I feel like the only appropriate way to start this post is with an admission: I have no idea what the eff I’m doing in the kitchen.
Well, wait. I’m actually a decent cook– you don’t grow up in a big Italian family without knowing how to make a damn good meatball– and I know how to do lots of other things in the kitchen too…like installing faucets. But my kitchen-related knowledge does not extend so far as that ol’ farm staple: canning.
However, one of my very favorite things about being human– aside from opposable thumbs and the ability to wield a hammer– is that just because you don’t know what the eff you’re doing, doesn’t mean you can’t learn.
The first lesson I learned is that canning doesn’t start in late August like I thought it did (thanks to growing nothing but five tomato plants and some green beans last year.) Canning starts pretty much as soon as things start growing.
While strawberry season is over (and I have eight jars of jam to prove it), tomato and cucuber season has just started. I have fifteen tomato plants this year, but only one of them is producing ripe cherry tomatoes right now, and since I haven’t had a tomato fresh from the garden for a good eight months, each one of these that I find is a tiny delicious surprise. This is how I like to eat them…
Cut an X in the bottom, dip in sea salt. Heaven.
I’ll be swimming in these babies soon, but in the meantime I realized I was going to have a major green vegetable haul to deal with.
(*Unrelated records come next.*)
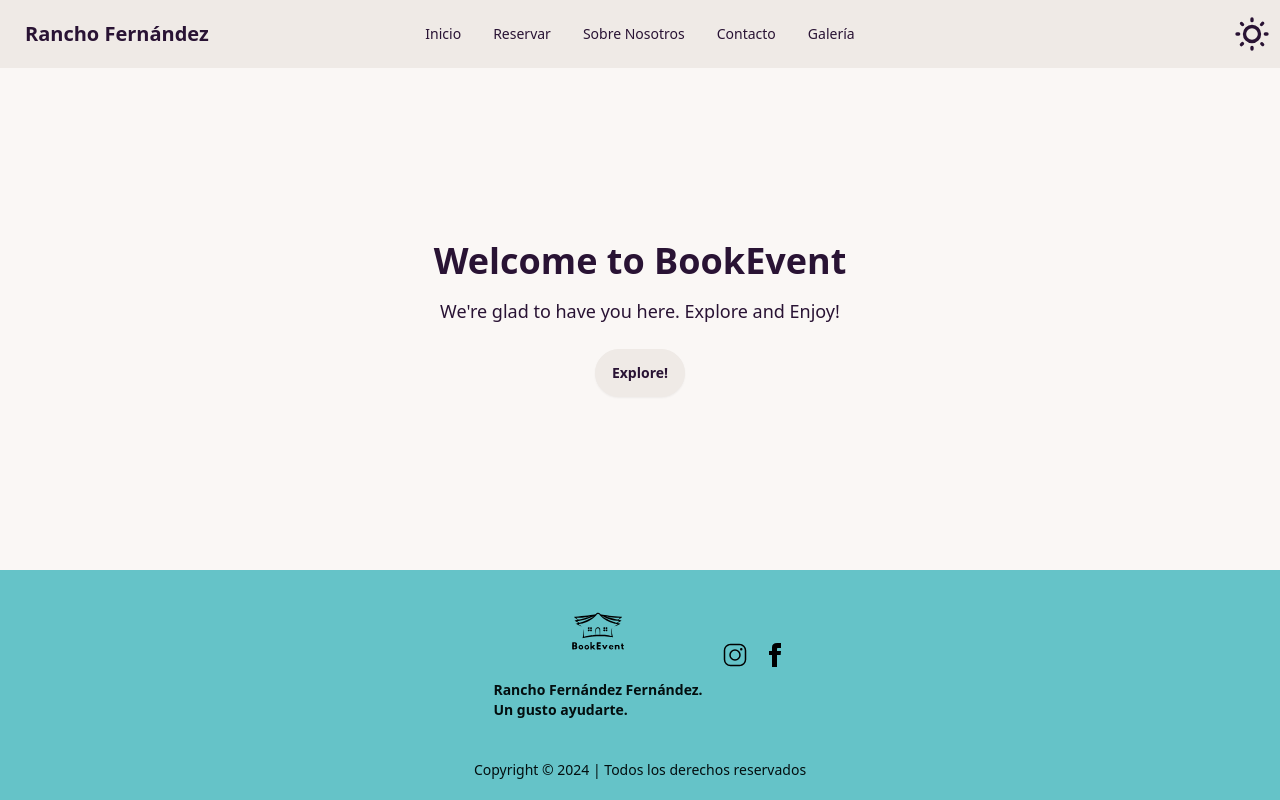
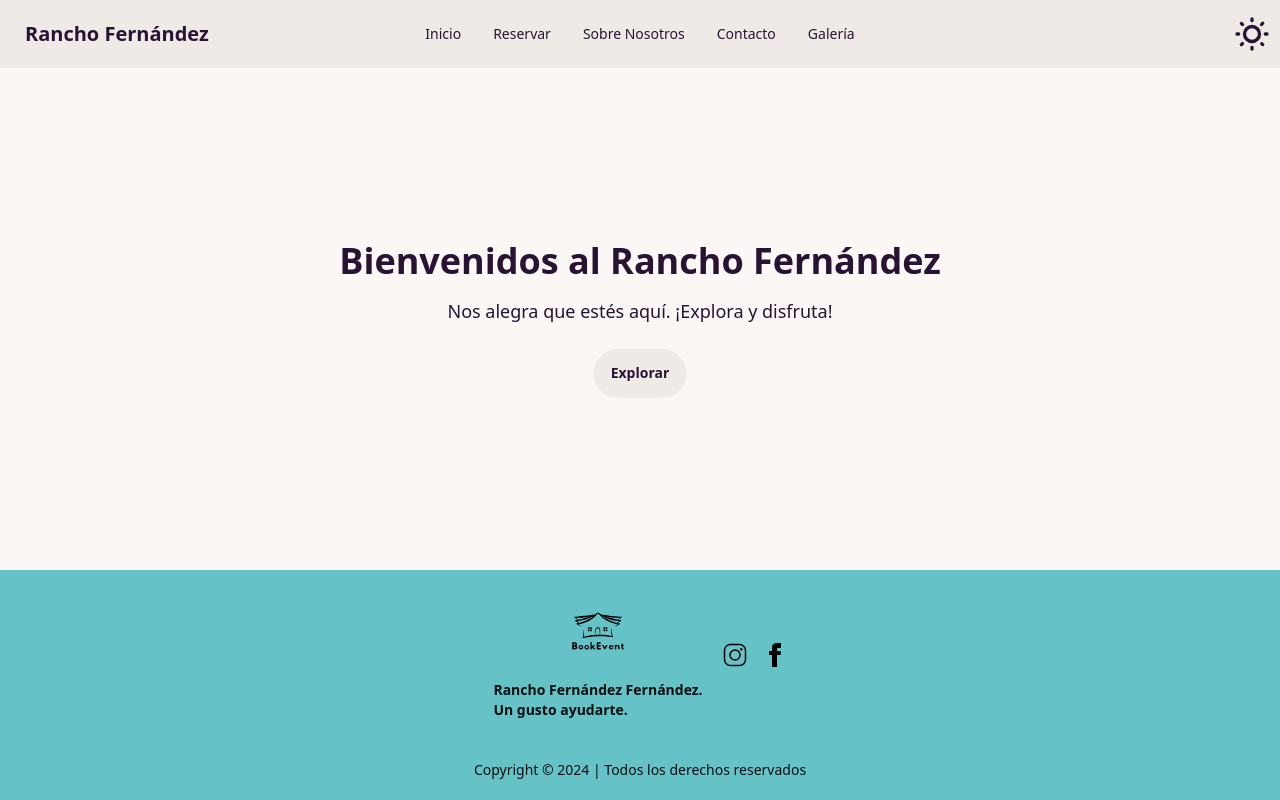
Before and after one commit to mortalcr/BookEvent, a Nuxt app: page / in a window 1280 px wide. Built offline with nearby package versions, Linux system fonts and the light colour scheme; no server answers; what v-calendar would draw is missing.

Commit message:
refactor: translate english text into spanish

```diff
--- a/pages/index.vue
+++ b/pages/index.vue
@@ -1,9 +1,10 @@
 <template>
   <div class="flex items-center justify-center">
     <div class="text-center">
-      <h1 class="text-4xl font-bold mb-4">Welcome to BookEvent</h1>
-      <p class="text-lg mb-6">We're glad to have you here. Explore and Enjoy!</p>
-      <button class="btn">Explore!</button>
+      <h1 class="text-4xl font-bold mb-4">Bienvenidos al Rancho Fernández</h1>
+      <!-- <p class="text-lg mb-6">We're glad to have you here. Explore and Enjoy!</p> -->
+      <p class="text-lg mb-6">Nos alegra que estés aquí. ¡Explora y disfruta!</p>
+      <button class="btn">Explorar</button>
     </div>
   </div>
 </template>
```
Saturday morning I pulled some leaves back on one of my cucumber plants and found this…
The first thing that went through my head was “Holy shit, I need to make some pickles.”
I’ve never actually made a pickle before, so this should be interesting. I’ve eaten a truckload of them though, so that totally counts for something, right? No?
So I gathered my cukes (and some green beans while I was at it, because I hear you can make “dilly beans” by pickling them in the same brine) and spent my Sunday night covered in paint and canning the shit out of some vegetables.
Some snapshots of the process…
The thing I like least about canning is that if you don’t have tried and true recipes you have no idea if all that work you just did is worth it. I’m about 50/50 on deliciousness (last year’s salsa) and not-so-deliciousness (last year’s applesauce).
I combined two recipes for this pickling adventure, and while I’ll note what I did here, these could be disgusting for all I know. (I used legitimate pickle recipes from this site and this book to make my own.)
Here’s what I used:
- 4 cups Distilled white vinegar
- 4 cups water
- 5 Tbsp salt
Brought to a boil…
And in each jar:
- 2 cloves homegrown garlic (slightly crushed)
- 1/4 tsp peppercorns
- 1 tsp dill seed
- 1/4 tsp or less of celery seed
Plus the cukes or green beans, covered with the brine, and then processed for 10 minutes using the boiling water method. Probably I won’t die of botulism.
Since I plan to do a lot of canning with a lot of recipes this year (this is definitely going to be my Sunday ritual) I added tags with canning date and recipe info on the back so I can judge what worked best later on. Slices or spears? More or less pepercorns? It’s all an art.
I put one jar in the fridge straightaway and plan to try them in a couple of weeks to see how things turned out. Anyone have awesome pickle recipes?